Look back on your teaching in the last week if you are a teacher. In the last week, to what extent did you attend to meaning, language, and use in a particular class? How are you doing with that class in general? In your teaching across time? Although outcomes-based educational research uses a different vocabulary, Cummins points out that the conclusions of the best outcomes-based research (e.g., August & Hakuta, 1997) often point to transformative pedagogy’s principles, and the affirmation of individual and group identities that have been marginalized. While I am not always satisfied with my answers to the checklist, continually interrogating myself reminds me that my agency as a teacher goes hand-in-hand with the agency I hope to galvanize in students.


August, D., & Hakuta, K. (Eds.). (1997). Improving schooling for language minority children: A research agenda. National Research Council.

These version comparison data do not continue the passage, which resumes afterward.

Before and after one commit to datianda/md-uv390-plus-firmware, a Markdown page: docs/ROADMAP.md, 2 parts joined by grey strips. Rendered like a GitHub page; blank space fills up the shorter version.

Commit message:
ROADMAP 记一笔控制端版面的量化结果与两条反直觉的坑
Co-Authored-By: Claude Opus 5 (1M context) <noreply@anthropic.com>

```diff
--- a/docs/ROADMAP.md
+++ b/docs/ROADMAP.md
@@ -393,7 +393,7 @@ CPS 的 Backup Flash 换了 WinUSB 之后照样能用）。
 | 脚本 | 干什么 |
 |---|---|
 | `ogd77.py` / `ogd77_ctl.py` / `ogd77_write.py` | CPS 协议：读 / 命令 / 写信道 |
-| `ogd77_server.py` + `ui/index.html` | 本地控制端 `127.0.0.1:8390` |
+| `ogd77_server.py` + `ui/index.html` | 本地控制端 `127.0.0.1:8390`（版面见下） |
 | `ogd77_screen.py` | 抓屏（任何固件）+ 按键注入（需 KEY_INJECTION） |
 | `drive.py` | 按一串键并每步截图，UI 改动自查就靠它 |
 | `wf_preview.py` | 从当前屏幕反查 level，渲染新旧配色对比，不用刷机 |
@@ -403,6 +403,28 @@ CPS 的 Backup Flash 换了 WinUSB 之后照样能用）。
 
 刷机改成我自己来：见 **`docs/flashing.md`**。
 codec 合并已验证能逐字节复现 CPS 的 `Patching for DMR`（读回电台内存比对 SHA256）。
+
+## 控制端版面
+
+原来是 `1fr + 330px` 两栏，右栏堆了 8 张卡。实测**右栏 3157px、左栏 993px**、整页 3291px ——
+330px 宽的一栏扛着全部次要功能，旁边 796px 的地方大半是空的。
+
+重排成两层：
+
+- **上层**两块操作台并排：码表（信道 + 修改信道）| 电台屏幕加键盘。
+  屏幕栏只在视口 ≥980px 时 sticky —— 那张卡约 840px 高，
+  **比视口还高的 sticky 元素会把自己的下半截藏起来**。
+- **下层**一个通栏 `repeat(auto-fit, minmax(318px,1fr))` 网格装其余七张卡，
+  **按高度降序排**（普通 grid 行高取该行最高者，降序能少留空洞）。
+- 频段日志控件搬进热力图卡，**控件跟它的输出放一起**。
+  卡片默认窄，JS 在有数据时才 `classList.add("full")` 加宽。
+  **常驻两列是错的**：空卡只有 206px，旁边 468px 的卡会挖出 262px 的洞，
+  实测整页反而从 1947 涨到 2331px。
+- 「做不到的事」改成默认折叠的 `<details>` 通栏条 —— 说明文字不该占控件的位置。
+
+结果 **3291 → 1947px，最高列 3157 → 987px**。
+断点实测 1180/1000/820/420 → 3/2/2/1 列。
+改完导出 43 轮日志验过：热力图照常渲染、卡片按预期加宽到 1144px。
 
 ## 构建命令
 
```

Cummins, J. (2021). Teachers as knowledge generators: Learning from inspirational pedagogy. In Rethinking the education of multilingual learners (pp. 313-367). Multilingual Matters.

Gutiérrez, R. (2012). Embracing Nepantla: Rethinking” knowledge” and its use in mathematics teaching. REDIMAT1(1), 29-56.

Janks, H. (2004). The access paradox. Literacy Learning: The Middle Years12(1), 33-42.

Lucas, T., Henze, R., & Donato, R. (1990). Promoting the success of Latino language-minority students: An exploratory study of six high schools. Harvard Educational Review60(3), 315-340.

Moll, L. C., Amanti, C., Neff, D., & González, N. (1992). Funds of knowledge for teaching: Using a qualitative approach to connect homes and classrooms. Theory into Practice31(2), 132-141.